In the present case, the review of attorney's fees already paid by a chapter 7 debtor is made pursuant to 11 U.S.C.'329. While there is some difference in standards as between '329 and '330, it would appear mandatory to apply the lodestar method in the evaluation of attorney's fees under '329. In re Boddy, supra. In re Costello, 150 B.R. 675 (Bankr.E.D.Ky 1992).
The Supreme Court cases cited above dealt with situations in which a successful plaintiff's attorney sought an award of attorney's fees from defendants pursuant to federal statute providing for recovery of attorney's fees by a successful plaintiff. In Hensley v. Eckerhart, supra, the Court stresses that the attorney requesting an award of fees should submit evidence supporting the time and hourly rates in support of the requested fee. Failing to adequately document the requested award may warrant a reduction in the award. In the present case, the Court is not awarding fees but examining them pursuant to 11 U.S.C.'329. While the principles of the lodestar method are clearly applicable, and it might be argued that bankruptcy counsel should have kept account of time expended and services performed because of the statutory provision for examination of his dealings with the debtors, it would be fundamentally unfair to penalize the attorney solely for failing to keep time records for the services performed where, as here, it is clear to all that he has rendered valuable and competent services to his clients. Rather, the Court will look to other factors to determine the appropriate fee herein.

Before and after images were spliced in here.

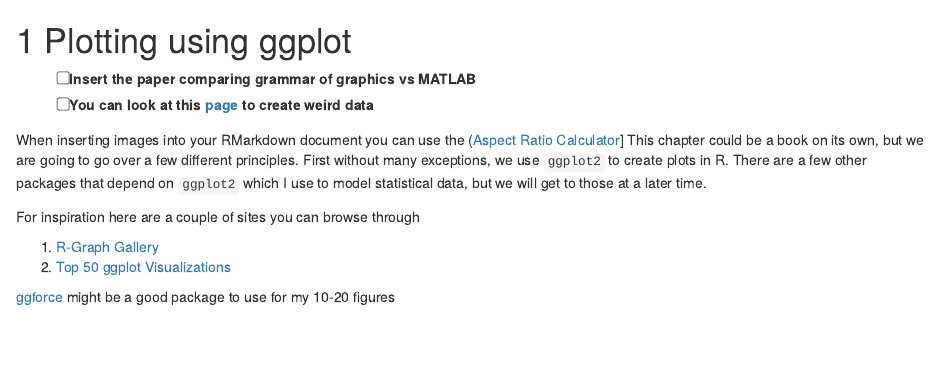
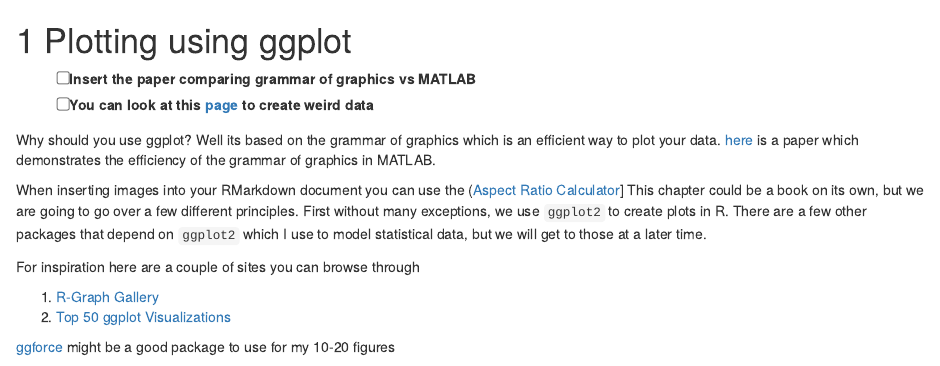
Before and after one commit to alapo/learnR, an R Markdown document (04-ggplot.Rmd): the page in a window 1100 px wide, from its top. Rendered offline with R 4.5, knitr and Pandoc, with nearby package versions; drawn as R Markdown's standard HTML page in place of the format the file asks for.

Commit message:
update ggplot page

```diff
--- a/04-ggplot.Rmd
+++ b/04-ggplot.Rmd
@@ -3,6 +3,9 @@
 
 -	[ ] Insert the paper comparing grammar of graphics vs MATLAB
 -	[ ] You can look at this [page](http://robertgrantstats.co.uk/drawmydata.html) to create weird data
+
+Why should you use ggplot? Well its based on the grammar of graphics which is an efficient way to plot your data. [here](https://joss.theoj.org/papers/10.21105/joss.00568) is a paper which demonstrates the efficiency of the grammar of graphics in MATLAB.
+
 
 When inserting images into your RMarkdown document you can use the ([Aspect Ratio Calculator](https://andrew.hedges.name/experiments/aspect_ratio/)]
 This chapter could be a book on its own, but we are going to go over a few different principles. First without many exceptions, we use `ggplot2` to create plots in R. There are a few other packages that depend on `ggplot2` which I use to model statistical data, but we will get to those at a later time.
```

In the absence of adequate time records it is difficult for an attorney to contend that an exceptional amount of time was devoted to the case particularly where the Court's file does not reveal extensive litigation concerning the matter. For this reason and upon a review of the Court's file herein, the Court finds that the within proceedings were routine proceedings. The attorney involved is experienced and has a record of being effective in his advocacy for his clients.
Pursuant to Judge Lee's ruling in Costello, supra, and his quotation from the Boddy decision, the reasonable value of the services as determined by what other competent attorneys would charge for the services is relevant. Based upon rulings in this district, a representative range of present charges by competent counsel in this area for the practice of routine chapter 7 cases is from approximately $500 to $1000. In consideration of all of the above, the Court believes that a competent and experienced practitioner, such as the attorney herein, could practice the within cases in approximately 7 1/2 hours each, and that an appropriate fee for routine cases of this nature in this area is $100 per hour. This fee may well be below the normal hourly fee charged by the attorney involved in these actions but represents the value of services in routine cases such as these which, so far as the record reveals, did not require special skills. In summary, an appropriate fee is $750 per case.
The Court therefore concludes that the sum of $250 should be refunded with respect to each such attorney fee. Such refunds should be made to the debtor if such sum is abandoned by the trustee in each case, otherwise, to the trustee in such case.
Therefore, it is hereby ORDERED as follows:
1. The attorney for the debtor shall refund the sum of $250 in each case herein; and
2. Such refund shall be made to the Trustee herein unless the Trustee files a notice of abandonment of such sum within 14 days of the entry of this Order; and
3. Upon filing of any such notice of abandonment by the Trustee, payment shall be made directly to the debtor(s).
Dated this _____ day of May, 1996.
Joe T. Roberts, Esq.
James Lyon, Esq.